• The first corporate manslaughter prosecution of an NHS trust continues at Inner London Crown Court
  • Trial follows death of Frances Cappuccini after she gave birth by emergency caesarean section in October 2012 at Pembury Hospital
  • Anaesthetist was allowed to continue working after “inadequacies” were found in his care of another patient in March 2012

PATIENT SAFETY: An anaesthetist whose alleged errors form part of a landmark legal case against Maidstone and Tunbridge Wells Trust had previously made “straightforward and basic failings”, a court heard.

The first corporate manslaughter prosecution of an NHS trust is continuing at Inner London Crown Court this week.

Pembury hospital in tunbridge wells

Pembury Hospital in Tunbridge Wells

Frances Cappuccini dies in October 2012 at the trust’s Pembury Hospital

The trial follows the death of primary school teacher Frances Cappuccini, 30, after she gave birth by emergency caesarean section in October 2012 at the trust’s Pembury Hospital.

Yesterday the court was told of a previous incident involving Nadeem Azeez, whose failings are alleged to have contributed to the death of Ms Cappuccini.

Dr Azeez, who is not standing trial because he has returned to Pakistan, was allowed to continue working after “inadequacies” were found in his care of a patient who nearly died in March 2012, prosecutors said.

A report by consultant anaesthetist Cheron Bailey into Dr Azeez’s role in the March 2012 incident found “inadequacies in the anaesthetic care provided to the patient”, including poor post-operative “fluid resuscitation”, inadequate preoperative paperwork and failure to give intravenous antibiotics during surgery, the court heard.
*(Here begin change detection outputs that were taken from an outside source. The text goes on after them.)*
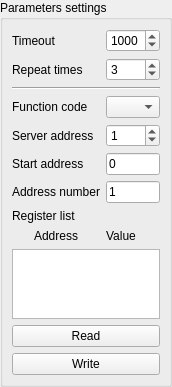
Qt form src/modbus/common/SAKModbusCommonClientSection.ui (x-tools-author/x-tools) before a commit.
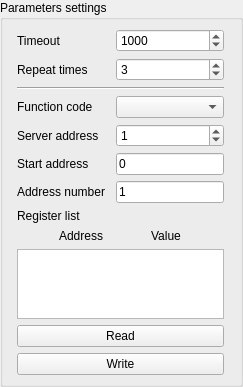
The same form after that commit.

What changed in the file:
```diff
--- a/src/modbus/common/SAKModbusCommonClientSection.ui
+++ b/src/modbus/common/SAKModbusCommonClientSection.ui
@@ -6,7 +6,7 @@
    <rect>
     <x>0</x>
     <y>0</y>
-    <width>158</width>
+    <width>243</width>
     <height>364</height>
    </rect>
   </property>
@@ -194,7 +194,7 @@
       <item row="6" column="1">
        <widget class="QLineEdit" name="registerNumberLineEdit">
         <property name="sizePolicy">
-         <sizepolicy hsizetype="Preferred" vsizetype="Fixed">
+         <sizepolicy hsizetype="Fixed" vsizetype="Fixed">
           <horstretch>0</horstretch>
           <verstretch>0</verstretch>
          </sizepolicy>
```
The jury heard Dr Bailey spoke to Dr Azeez after reviewing the case, saying in the report: “We have gone through the case in detail and management of postpartum haemorrhage with particular reference to the case.

“[Dr Azeez] noted it was a very busy day on the labour ward then, but it was a very useful reflection for him and a good learning experience.”

Giving evidence on Monday, Dr Bailey was asked by prosecutor John Price QC: “It was your opinion, having looked at the records, that the drop in blood pressure might have been caused by the failure to fluid resuscitate?”

She said: “Yes.”

He asked: “These were straightforward and basic failings were they?”

She said: “Yes, but I would also like to point out that postpartum haemorrhage is not the sole responsibility of the anaesthetist, although I would expect him to lead the resuscitation.”

Dr Bailey also investigated Dr Azeez after Ms Cappuccini’s death for a serious incident review, the court heard.

In that report she said: “Dr Azeez needs a period of supervised practice and then further review (previous documented poor fluid resuscitation leading to critical incident).”

However, the jury heard that when the review was sent to the coroner and hospital management, the section in brackets was omitted.

Karen Carter-Woods, a trust manager who compiled the review, told the court on Monday she could not remember who had removed it.

The trust has denied the charges against it.

As part of the same case, consultant anaesthetist Errol Cornish pleaded not guilty to gross negligence manslaughter.

Last week, prosecutors said the trust had failed to ensure that Dr Cornish and Dr Azeez had the right qualifications and training and for their roles.

After her caesarean, Ms Cappuccini had required a general anaesthetic for a further procedure to remove residual tissue.

The procedure was performed successfully, but problems arose when she was taken off mechanical ventilation, the court heard. Prosecutors allege the doctors failed to ensure mechanical ventilation was restored once it became clear Ms Cappuccini was not becoming conscious or breathing properly.

It is the first time an NHS trust has been charged with corporate manslaughter since its introduction in 2008.

The trial continues.